Fundamentals of Satellite Navigation

Fundamentals of Satellite Navigation

The rapid development in the aerospace field resulted in first attempts to set up Global Navigation Satellite Systems (GNSS) in the late 1970s and mid-1980s. At the beginning, the need for such global navigation systems was exclusively of a military nature. However, over the years, these systems have gained increasing importance in the civil arena, too, and now we cannot imagine doing without them in everyday life.

The functional principle of satellite navigation consists essentially in measuring signal propagation delays. For a high-precision position determination in three-dimensional space, only three fixed reference points are required. In satellite navigation, the different satellites serve as reference points. Additionally, the satellite orbits as well as a common reference period are needed. To determine the latter, a fourth satellite is used. The exact position of the receiver at the time of measurement can be deduced from the current satellite position and the signal propagation delays (slant ranges) (see figure below).


General Functional Principle of Satellite Navigation

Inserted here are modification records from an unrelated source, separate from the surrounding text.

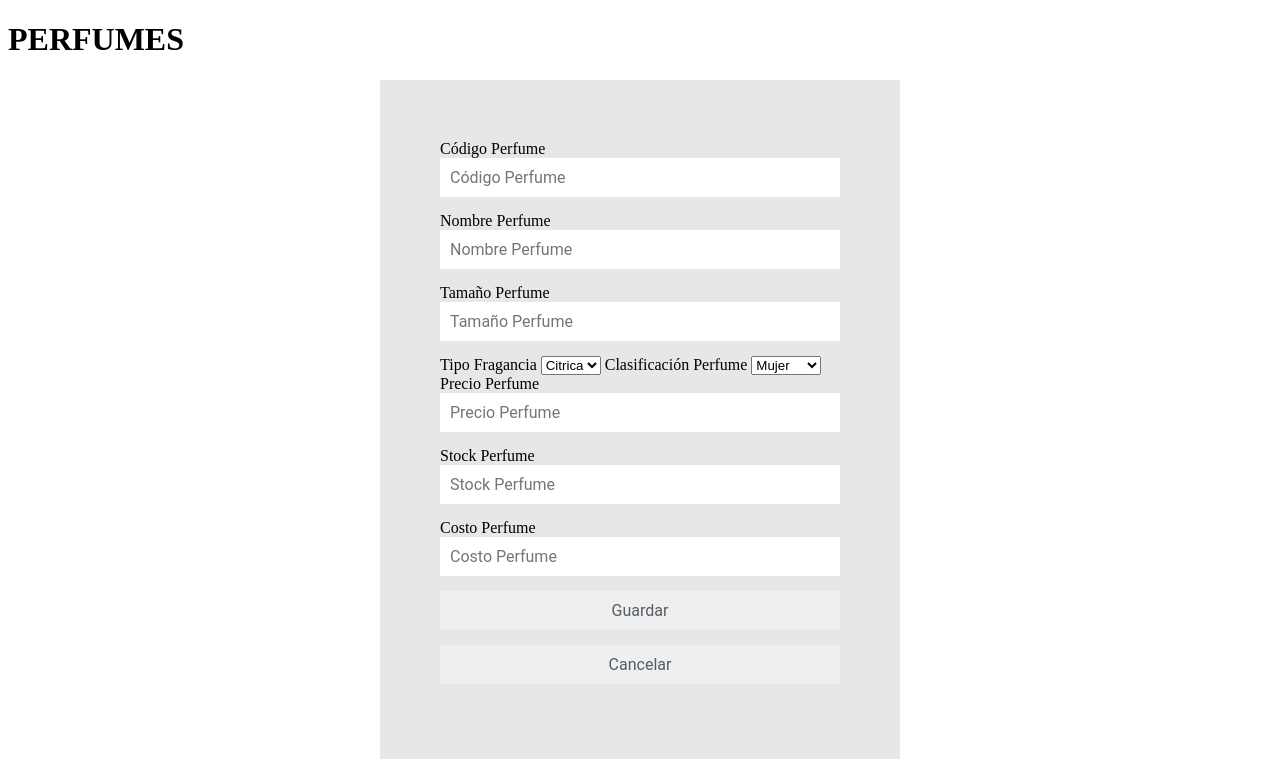
Repository: alejamorenovallejo/arosmile
Page: perfume.html
An editor plug-in stored every save of this project. The page is shown before and after the next save, followed by the edit.
The browser window is 1280 px wide. The pictures show the whole page.

Above is the page before, as saved 2021-09-12 02:13:28.
Not found: main.js

After the next save:
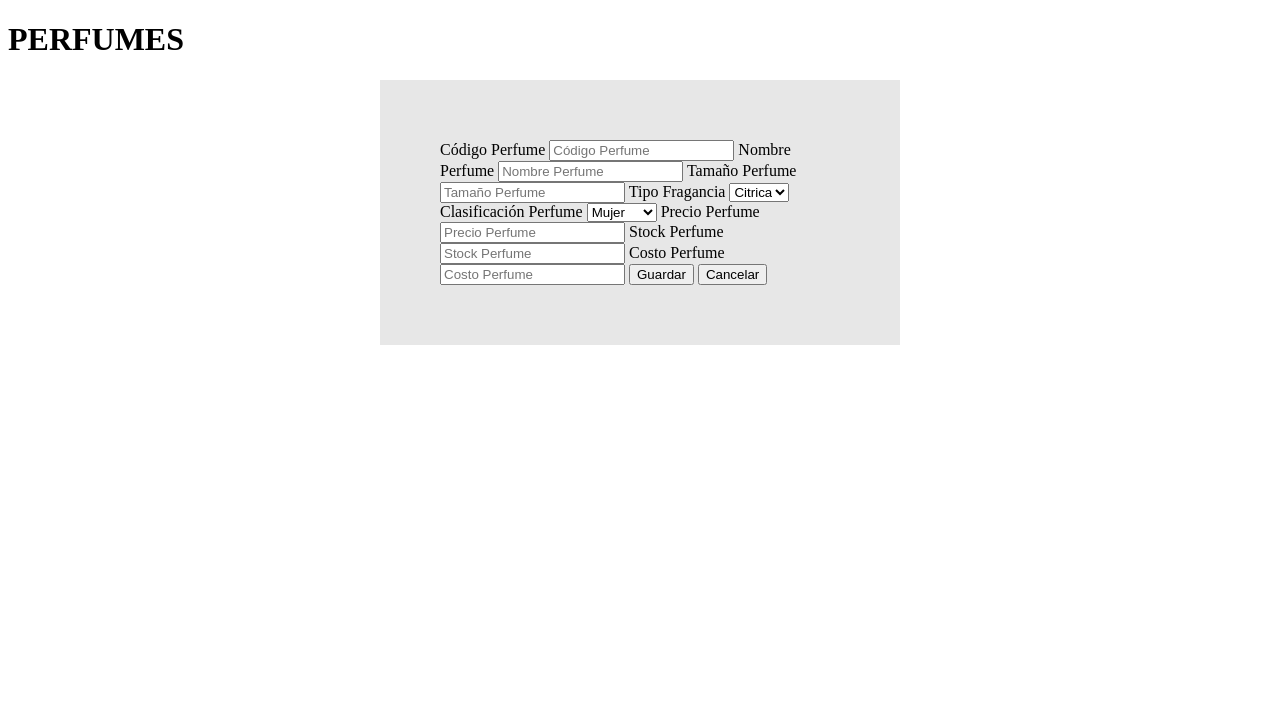
Saved 28 s later.
--- a/css/style.css
+++ b/css/style.css
@@ -4,30 +4,3 @@ form{
     background-color: #E7E7E7;
     margin: 0 auto;
   }
-
-  form input, form textarea{
-    margin-bottom: 15px;
-    font-family: "Roboto", sans-serif;
-    width: 100%;
-    padding: 10px;
-    -webkit-box-sizing: border-box;
-    box-sizing: border-box;
-    border: none;
-    color: #525c66;
-    font-size: 1em;
-    resize: horizontal;
-  }
-
-  form button {
-      display: block;
-      background-color: #0095eb;
-      padding: 10px 45px 10px 45px;
-      border: 0;
-      font-size: 1em;
-      color: 	white;
-    font-family: "Roboto", sans-serif;
-  }
-  form button: hover{
-      background-color: #046193;
-  }
-  textarea { resize: none; }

However, position accuracy depends directly upon the respective satellite geometry. This  means that, if satellites are situated too close to each other, angular resolution deteriorates which, in turn, causes a greater positional error. For this reason, the positioning space of satellites should be very large.

To be able to make a statement about the current quality of a satellite geometry, the Dilution of Precision (DOP) is determined. These are parameters which, multiplied by the measuring accuracy, yield the current positional accuracy at the time of measurement. A DOP of one thus corresponds to optimal accuracy.

Apart from the respective satellite geometry, there are other factors affecting the measuring accuracy; these are briefly outlined below.

   •    Disturbance of the navigation signal by the ionosphere – This atmospheric influence causes an extension of the signal’s runtime.  Since it is frequency dependant, it can be compensated in the receiver by using two frequencies. This disturbance is dominant.

   •   Disturbance of the navigation signal by the troposphere – This atmospheric influence causes an extension of the signal runtime and is especially dependent on temperature and humidity. Models for compensation in the receiver are available.

   •   Disturbance of signal reception due to multipath – This disturbance is caused by reflections of the navigation signal in the environment of the receiver. This generates ambiguities which can, in extreme cases, cause position divergences up to 100 m (data valid for GPS). Modern receivers are able to identify such multipaths to a certain extent. However, strategies to compensate such influences are still part of scientific studies, like for instance at the German Aerospace Center (DLR).

•    Other disturbances like for instance receiver-sided noise and phase shift should be mentioned at this point.


Source: Skript Navigation I (Beyer/Wigger) TU Darmstadt